The bright blue which makes them so recognizable can instantly be hidden as soon as the butterfly folds up its wings. While the upper side of the wings displays a dazzling iridescence, the underside of the wings shows a variety of soft browns and blacks (with hints of pink & yellow) that enable it to camouflage quite effectively. The undersides of the wings also display multiple fake eye-spots to further break up the pattern.
In this way, they can camouflage pretty well among the dark, deep foliage of a jungle setting. When at rest, they close their wings and effectively blend into the background. This can make it a little frustrating for photographers wishing to capture the blue iridescence! One tip for success is to watch for a Blue Morpho basking in a sunbeam and hope it opens its wings to bask in the sunshine. Males use their flashy colours to attract potential mates. However, attracting attention can also have a downside, if it attracts a predator instead of a mate. Their cryptic brown colors on the underside of the wings gives them a way to “turn off” their showy blue so that they can hide when threatened.
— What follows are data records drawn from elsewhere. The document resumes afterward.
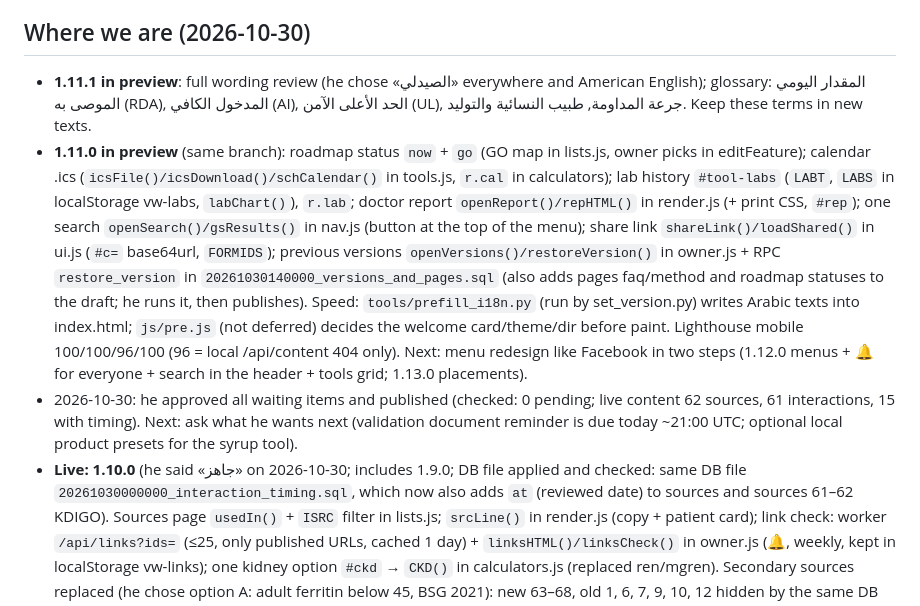
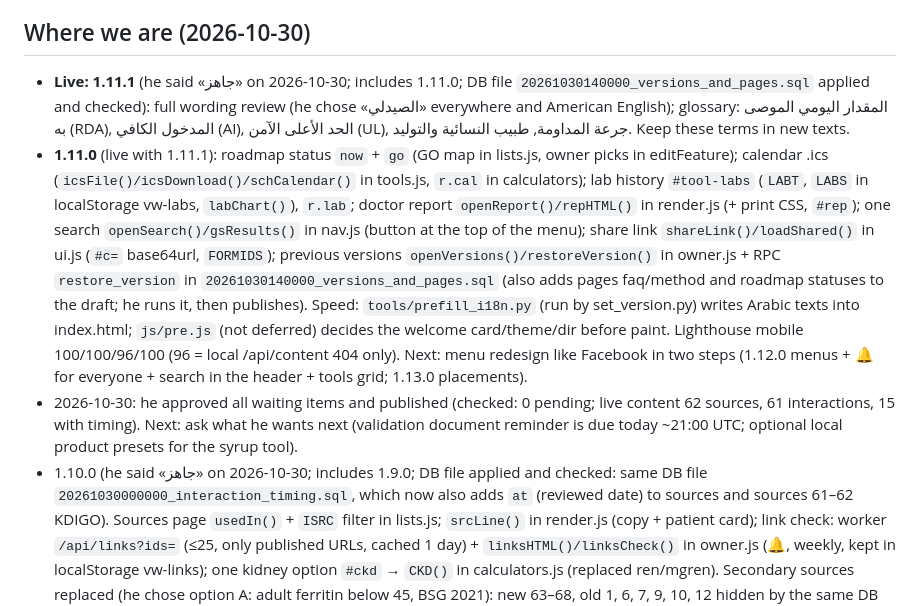
Before and after one commit to vitawaw/vitawaw.github.io, a Markdown page: CLAUDE.md, the part around the change. Rendered like a GitHub page.

Commit message:
Release 1.11.1 (with 1.11.0): owner approved; DB file applied
Co-Authored-By: Claude Opus 5.5 <noreply@anthropic.com>
Claude-Session: https://claude.ai/code/session_01RPdTm9eCffxbHfAx3gDuj3

```diff
--- a/CLAUDE.md
+++ b/CLAUDE.md
@@ -69,9 +69,9 @@ node tests/worker_links_test.mjs # link check
 Gotcha: CSS class names are global; `details.more` already exists (that's why the ⋯ panel is `.mpanel`). Search before naming.
 
 ## Where we are (2026-10-30)
-- **1.11.1 in preview**: full wording review (he chose «الصيدلي» everywhere and American English); glossary: المقدار اليومي الموصى به (RDA),
+- **Live: 1.11.1** (he said «جاهز» on 2026-10-30; includes 1.11.0; DB file `20261030140000_versions_and_pages.sql` applied and checked): full wording review (he chose «الصيدلي» everywhere and American English); glossary: المقدار اليومي الموصى به (RDA),
   المدخول الكافي (AI), الحد الأعلى الآمن (UL), جرعة المداومة, طبيب النسائية والتوليد. Keep these terms in new texts.
-- **1.11.0 in preview** (same branch): roadmap status `now` + `go` (GO map in lists.js, owner picks in editFeature); calendar .ics
+- **1.11.0** (live with 1.11.1): roadmap status `now` + `go` (GO map in lists.js, owner picks in editFeature); calendar .ics
   (`icsFile()/icsDownload()/schCalendar()` in tools.js, `r.cal` in calculators); lab history `#tool-labs` (`LABT`, `LABS` in
   localStorage vw-labs, `labChart()`), `r.lab`; doctor report `openReport()/repHTML()` in render.js (+ print CSS, `#rep`);
   one search `openSearch()/gsResults()` in nav.js (button at the top of the menu); share link `shareLink()/loadShared()` in ui.js
@@ -82,7 +82,7 @@ Gotcha: CSS class names are global; `details.more` already exists (that's why th
   Next: menu redesign like Facebook in two steps (1.12.0 menus + 🔔 for everyone + search in the header + tools grid; 1.13.0 placements).
 - 2026-10-30: he approved all waiting items and published (checked: 0 pending; live content 62 sources, 61 interactions, 15 with timing).
   Next: ask what he wants next (validation document reminder is due today ~21:00 UTC; optional local product presets for the syrup tool).
-- **Live: 1.10.0** (he said «جاهز» on 2026-10-30; includes 1.9.0; DB file applied and checked: same DB file `20261030000000_interaction_timing.sql`, which now also adds
+- 1.10.0 (he said «جاهز» on 2026-10-30; includes 1.9.0; DB file applied and checked: same DB file `20261030000000_interaction_timing.sql`, which now also adds
   `at` (reviewed date) to sources and sources 61–62 KDIGO). Sources page `usedIn()` + `ISRC` filter in lists.js; `srcLine()` in render.js
   (copy + patient card); link check: worker `/api/links?ids=` (≤25, only published URLs, cached 1 day) + `linksHTML()/linksCheck()`
   in owner.js (🔔, weekly, kept in localStorage vw-links); one kidney option `#ckd` → `CKD()` in calculators.js (replaced ren/mgren).
```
On a sunny day at the Conservatory, they will be the most active, showing off their shiny blue upper wings. Otherwise, keep your eyes peeled for them resting among the leaves & branches. And don’t pass them by should their wings be folded up: the underside of their wings are just as beautiful as the upper blue surface. They, like many people, are beautiful inside & out.